*** Opening Data listing ***

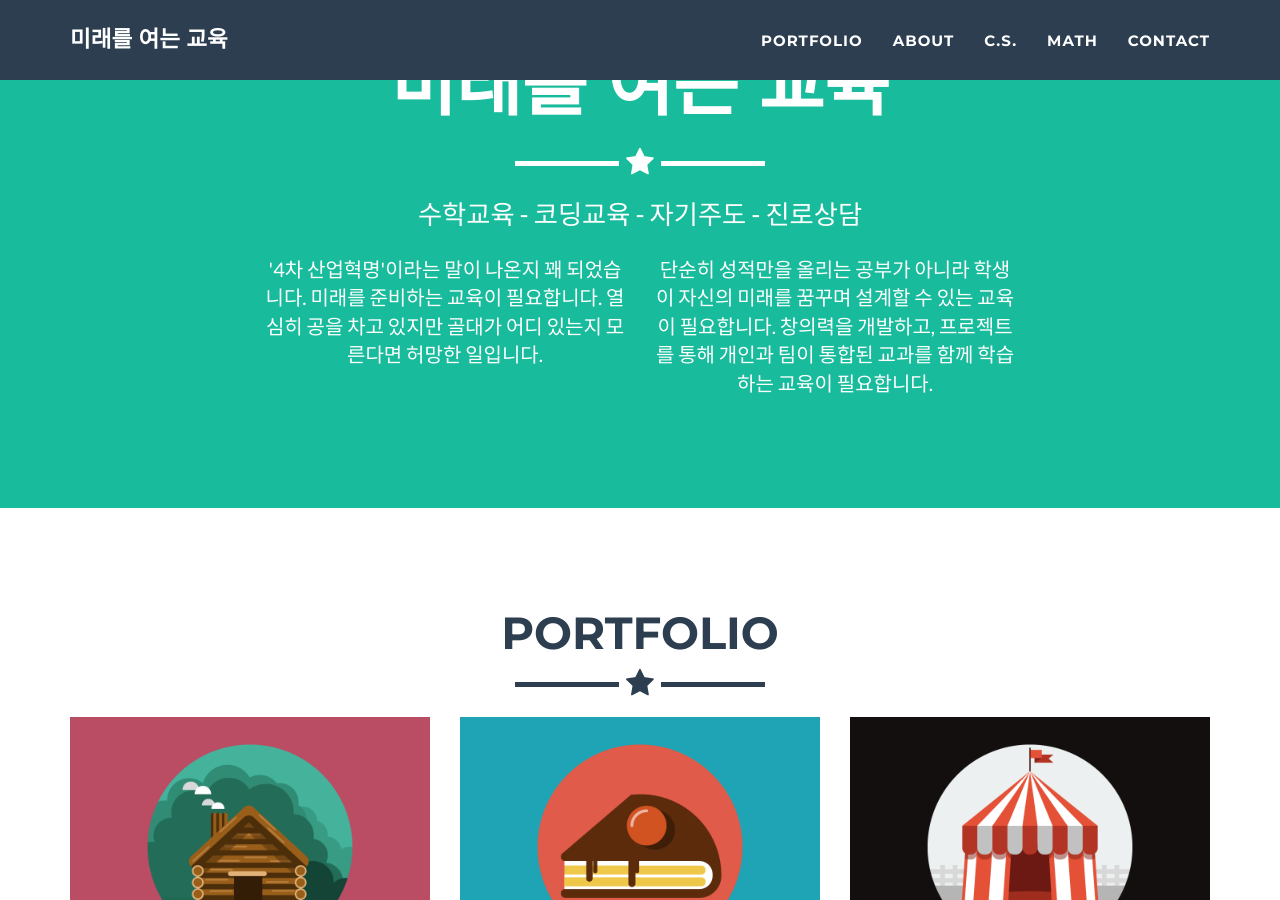
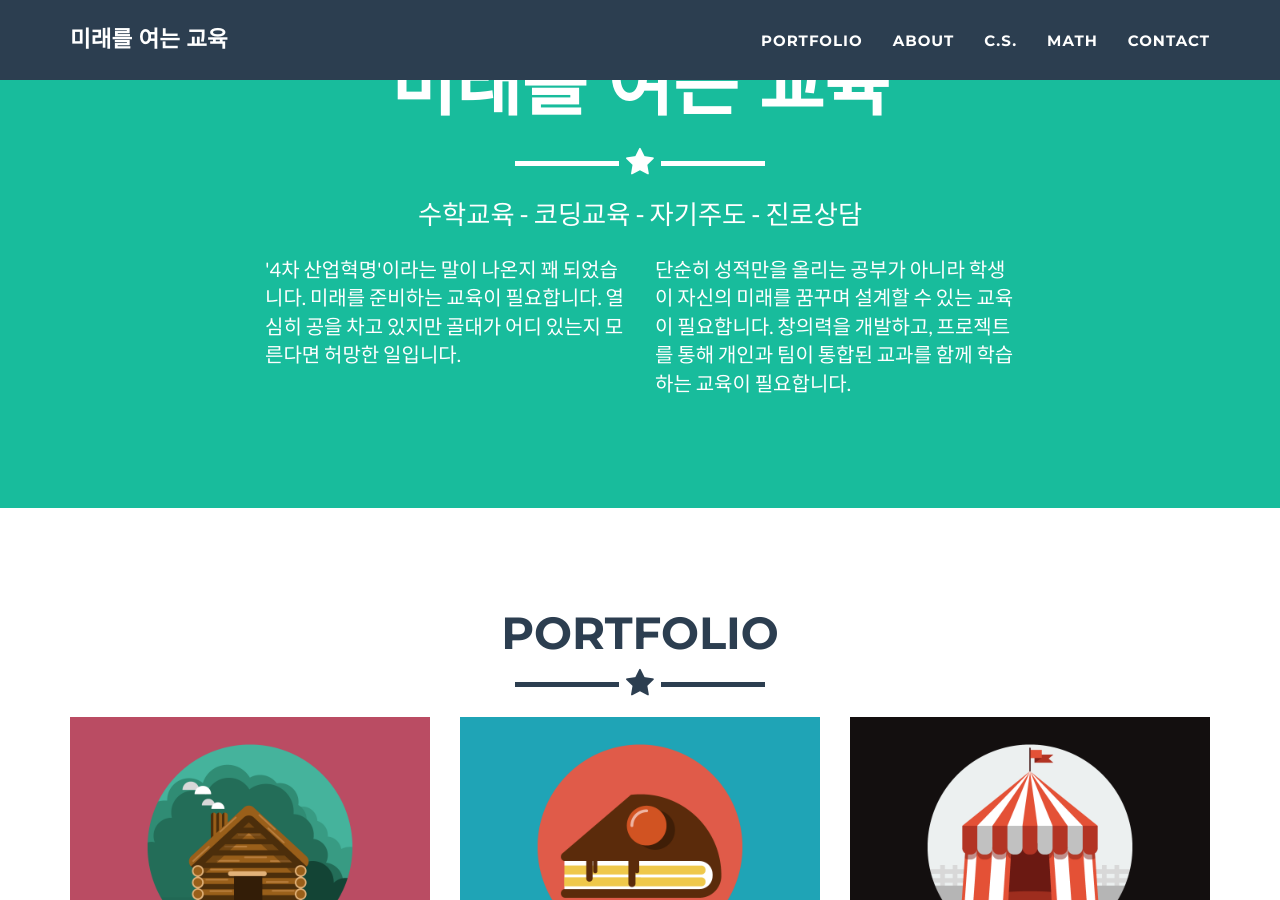
Before and after one commit to eventia/eventia.github.io, a Jekyll site: the page built from index.html, in a window 1280 px wide and 900 px high, scrolled down 949 px. Built offline with Jekyll 4.4.1, drawn with Linux system fonts in a browser that asks for light colours.

Commit message:
HomePage 2019-02-20-[15:12]

```diff
--- a/_includes/header.html
+++ b/_includes/header.html
@@ -16,14 +16,14 @@
 					<div class="row">
 						<div class="col-lg-4 col-lg-offset-2">
 							<br>
-							<p>'4차 산업혁명'이라는 말이 나온지 꽤 되었습니다.
+							<p align="left">'4차 산업혁명'이라는 말이 나온지 꽤 되었습니다.
 								미래를 준비하는 교육이 필요합니다.
 								열심히 공을 차고 있지만 골대가 어디 있는지 모른다면 허망한 일입니다.
 							</p>
 						</div>
 						<div class="col-lg-4">
 							<br>
-							<p>단순히 성적만을 올리는 공부가 아니라 학생이 자신의 미래를 꿈꾸며 설계할 수 있는 교육이 필요합니다.
+							<p align="left">단순히 성적만을 올리는 공부가 아니라 학생이 자신의 미래를 꿈꾸며 설계할 수 있는 교육이 필요합니다.
 								창의력을 개발하고, 프로젝트를 통해 개인과 팀이 통합된 교과를 함께 학습하는 교육이 필요합니다.
 							</p>
 						</div>
```
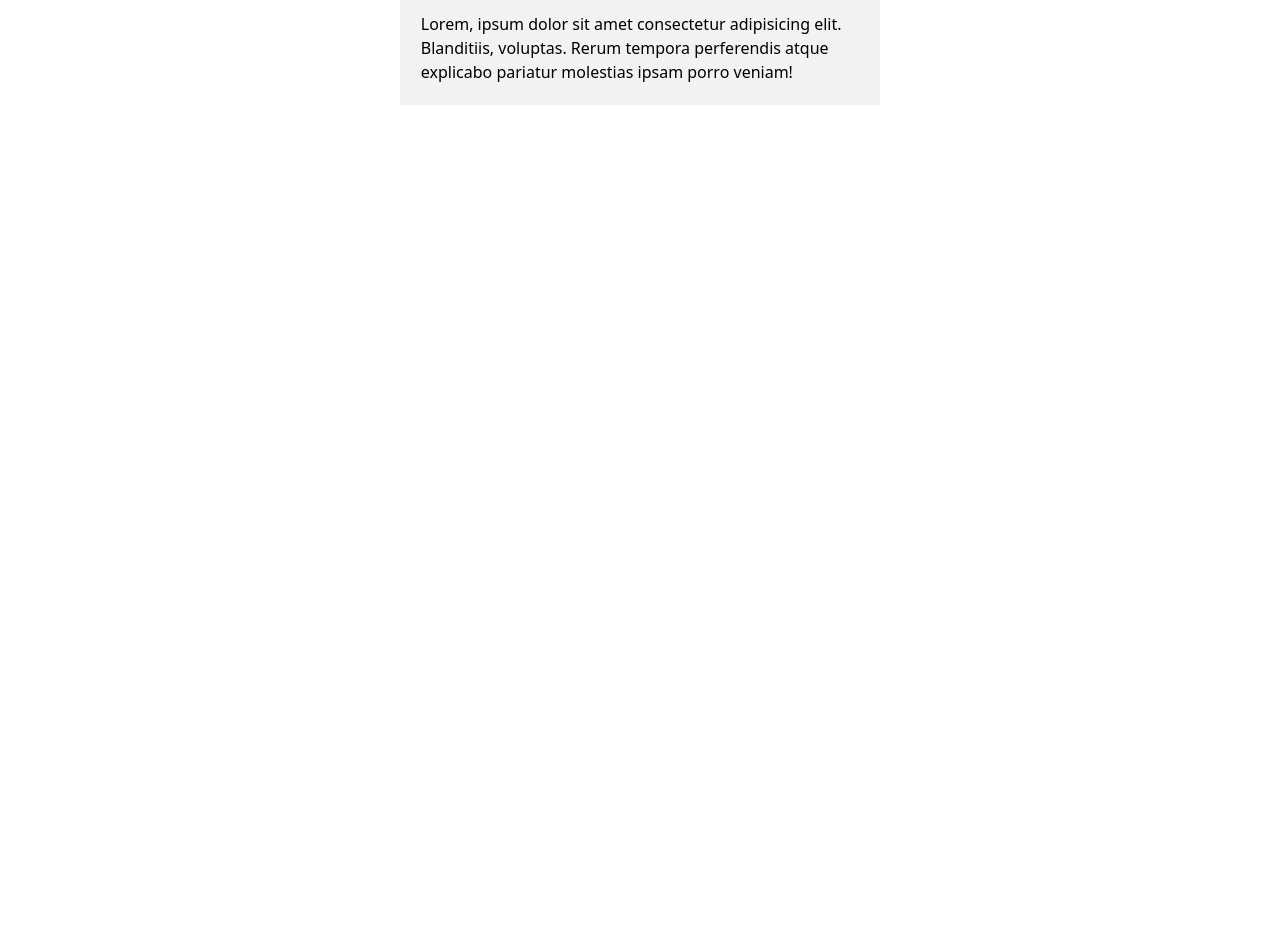
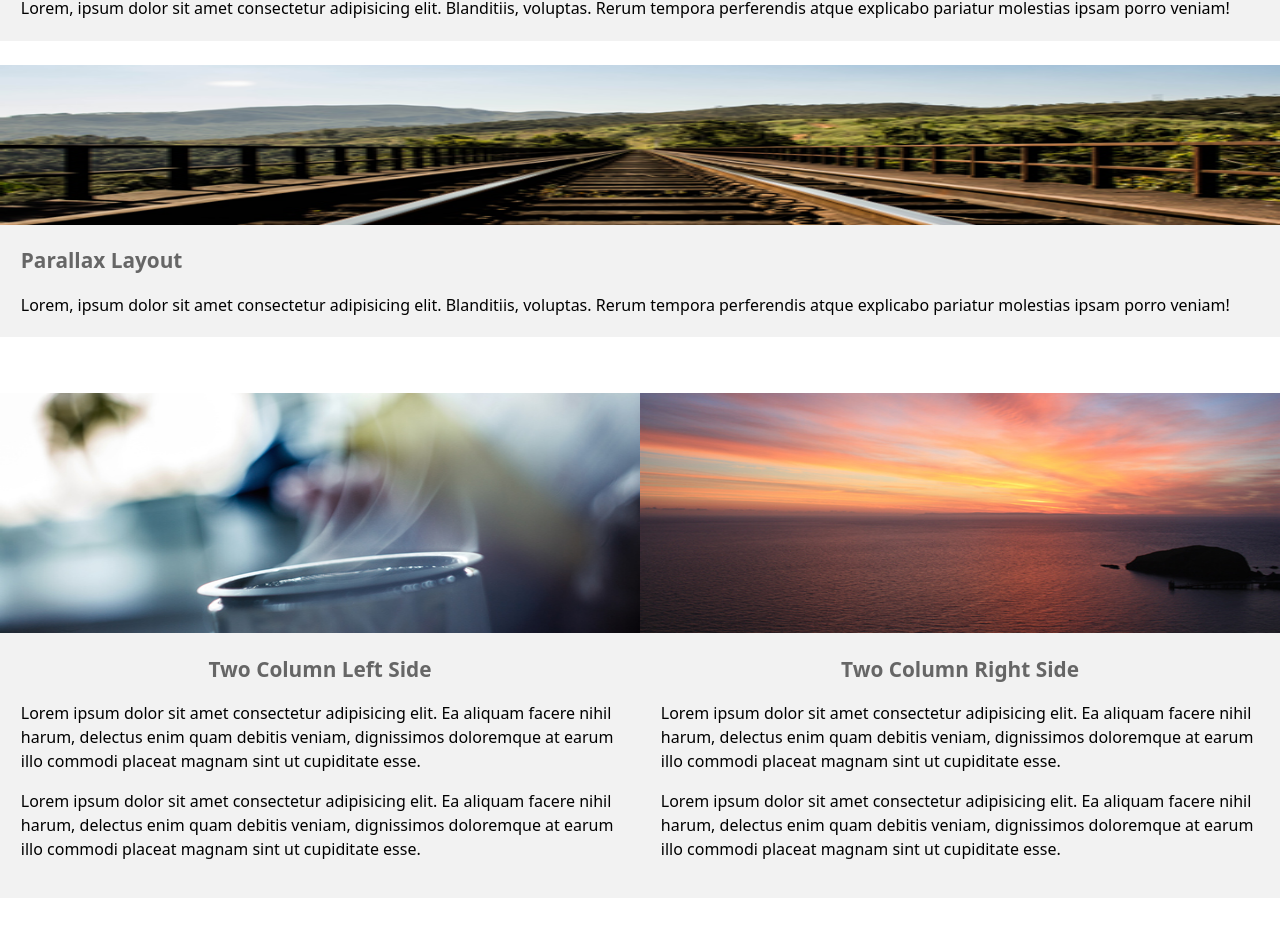
Before and after one commit to jeffagregado/one-page-app, a Next.js app: page / in a window 1280 px wide. Shown: the part 1353-2290 px from the top of the page. Before the commit the page ends 1514 px from the top, so only its background shows below. Built offline with nearby package versions, Linux system fonts and the light colour scheme.

Commit message:
added components

```diff
--- a/components/Card.tsx
+++ b/components/Card.tsx
@@ -2,12 +2,13 @@ import cardStyle from '../styles/Card.module.scss'
 
 interface Props {
   children: any
+  big?: any
   img: string
 }
 
-const Card = ({ children, img }: Props) => {
+const Card = ({ children, img, big }: Props) => {
   return (
-    <div className={cardStyle.card}>
+    <div className={`${cardStyle.card} ${big ? cardStyle['card-big'] : null}`}>
       <div className={cardStyle['card-img']}>
         <img src={img} alt="cardimg" />
       </div>
--- a/components/Nav.tsx
+++ b/components/Nav.tsx
@@ -1,4 +1,5 @@
 import Link from 'next/link'
+import { Link as Linkscroll } from 'react-scroll'
 import { useState } from 'react'
 import navStyles from '../styles/Nav.module.scss'
 import NavBurger from './NavBurger'
@@ -16,29 +17,29 @@ const Nav = () => {
 
   const navItems = [
     {
-      id: 0,
+      id: 'home',
       name: 'Homepage',
       link: '/',
     },
     {
-      id: 1,
+      id: 'about',
       name: 'About Us',
-      link: '/about',
+      link: '#',
     },
     {
-      id: 2,
+      id: 'services',
       name: 'Services',
-      link: '/services',
+      link: '#',
     },
     {
-      id: 3,
+      id: 'contact',
       name: 'Contact',
-      link: '/contact',
+      link: '#',
     },
     {
-      id: 4,
+      id: 'external',
       name: 'External',
-      link: '/external',
+      link: '#',
     },
   ]
 
@@ -55,7 +56,15 @@ const Nav = () => {
             {navItems.map((navitem) => (
               <li key={navitem.id}>
                 <Link href={navitem.link}>
-                  <a>{navitem.name}</a>
+                  <Linkscroll
+                    activeClass={navStyles['scroll-active']}
+                    to={navitem.id}
+                    spy={true}
+                    smooth={true}
+                    duration={1000}
+                  >
+                    {navitem.name}
+                  </Linkscroll>
                 </Link>
               </li>
             ))}
--- a/package.json
+++ b/package.json
@@ -8,10 +8,12 @@
     "start": "next start"
   },
   "dependencies": {
+    "@types/react-scroll": "^1.8.2",
     "next": "10.0.7",
     "node-sass": "^5.0.0",
     "react": "17.0.1",
-    "react-dom": "17.0.1"
+    "react-dom": "17.0.1",
+    "react-scroll": "^1.8.2"
   },
   "devDependencies": {
     "@types/node": "^14.14.28",
--- a/pages/index.tsx
+++ b/pages/index.tsx
@@ -11,34 +11,73 @@ export default function Home() {
           <h2 className="">Simple Bootstrap Template</h2>
         </div>
       </section>
+
       <section id="about" className={sectionStyle.sectionAbout}>
         <div className={sectionStyle['sectionAbout-top']}>
           <Card img="/img/1-1.jpg">
             <h1>
               <span style={{ color: '#178A27' }}>Bootstrap v3.3.6</span>
             </h1>
+            <p>
               Lorem, ipsum dolor sit amet consectetur adipisicing elit.
               Blanditiis, voluptas. Rerum tempora perferendis atque explicabo
               pariatur molestias ipsam porro veniam!
+            </p>
           </Card>
           <Card img="/img/1-2.jpg">
             <h1>
               <span style={{ color: '#1686C1' }}>Responsive design</span>
             </h1>
+            <p>
               Lorem, ipsum dolor sit amet consectetur adipisicing elit.
               Blanditiis, voluptas. Rerum tempora perferendis atque explicabo
               pariatur molestias ipsam porro veniam!
+            </p>
           </Card>
           <Card img="/img/1-3.jpg">
             <h1>
               <span style={{ color: '#666666' }}>Parallax Layout</span>
             </h1>
+            <p>
               Lorem, ipsum dolor sit amet consectetur adipisicing elit.
               Blanditiis, voluptas. Rerum tempora perferendis atque explicabo
               pariatur molestias ipsam porro veniam!
+            </p>
           </Card>
         </div>
-        <div></div>
+        <div className={sectionStyle['sectionAbout-bottom']}>
+          <Card img="/img/2-1.jpg" big>
+            <h1>Two Column Left Side</h1>
+            <p>
+              Lorem ipsum dolor sit amet consectetur adipisicing elit. Ea
+              aliquam facere nihil harum, delectus enim quam debitis veniam,
+              dignissimos doloremque at earum illo commodi placeat magnam sint
+              ut cupiditate esse.
+            </p>
+            <p>
+              Lorem ipsum dolor sit amet consectetur adipisicing elit. Ea
+              aliquam facere nihil harum, delectus enim quam debitis veniam,
+              dignissimos doloremque at earum illo commodi placeat magnam sint
+              ut cupiditate esse.
+            </p>
+          </Card>
+
+          <Card img="/img/2-2.jpg" big>
+            <h1>Two Column Right Side</h1>
+            <p>
+              Lorem ipsum dolor sit amet consectetur adipisicing elit. Ea
+              aliquam facere nihil harum, delectus enim quam debitis veniam,
+              dignissimos doloremque at earum illo commodi placeat magnam sint
+              ut cupiditate esse.
+            </p>
+            <p>
+              Lorem ipsum dolor sit amet consectetur adipisicing elit. Ea
+              aliquam facere nihil harum, delectus enim quam debitis veniam,
+              dignissimos doloremque at earum illo commodi placeat magnam sint
+              ut cupiditate esse.
+            </p>
+          </Card>
+        </div>
       </section>
     </>
   )
--- a/styles/Card.module.scss
+++ b/styles/Card.module.scss
@@ -1,11 +1,26 @@
 @import './Utilities/variables';
 
 .card {
-  width: 30rem;
+  width: 100%;
   display: block;
   background-color: $card-color;
   margin-bottom: 1.5rem;
 
+  @screen md {
+    width: 30rem;
+  }
+
+  &.card-big {
+    width: 100%;
+
+    @screen md {
+      width: 48%;
+    }
+
+    .card-img {
+      height: 15rem;
+    }
+  }
 
   .card-img {
     width: 100%;
@@ -15,7 +30,7 @@
     img {
       display: block;
       width: 100%;
-      height: auto;
+      height: 100%;
     }
   }
 
--- a/styles/Nav.module.scss
+++ b/styles/Nav.module.scss
@@ -77,6 +77,11 @@
           padding: 15px 25px;
           transition: all 0.3s ease;
           font-weight: 600;
+          cursor: pointer;
+
+          &.scroll-active {
+            @apply bg-gray-600;
+          }
         }
       }
     }
--- a/styles/Section.module.scss
+++ b/styles/Section.module.scss
@@ -22,12 +22,15 @@
   display: flex;
   flex-direction: column;
   padding: 2rem 0;
+  margin: 2rem auto;
+  overflow: hidden;
 
   .sectionAbout-top {
     width: 100%;
+    margin-bottom: 2rem;
     display: flex;
     flex-wrap: wrap;
-    justify-content: space-around;
+    justify-content: space-between;
 
     h1 {
       font-size: 1.3rem;
@@ -35,4 +38,27 @@
       margin-bottom: 1rem;
     }
   }
+
+  .sectionAbout-bottom {
+    width: 100%;
+    display: flex;
+    justify-content: space-between;
+    flex-direction: column;
+
+    @screen md {
+      flex-direction: row;
+    }
+
+    h1 {
+      font-size: 1.3rem;
+      font-weight: 700;
+      margin-bottom: 1rem;
+      text-align: center;
+      color: #666666;
+    }
+
+    p {
+      margin-bottom: 1rem;
+    }
+  }
 }
```
Also changed, not shown: 1 other file (tests, documents, lock files or other folders). Lines whose indentation alone changed are shown as unchanged.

*** Closing Data listing ***

# [About this exercise]
Go through the entries. Report every line that contains the word "Linkscroll".

# [Response to this task]
+import { Link as Linkscroll } from 'react-scroll'
+                  <Linkscroll
+                  </Linkscroll>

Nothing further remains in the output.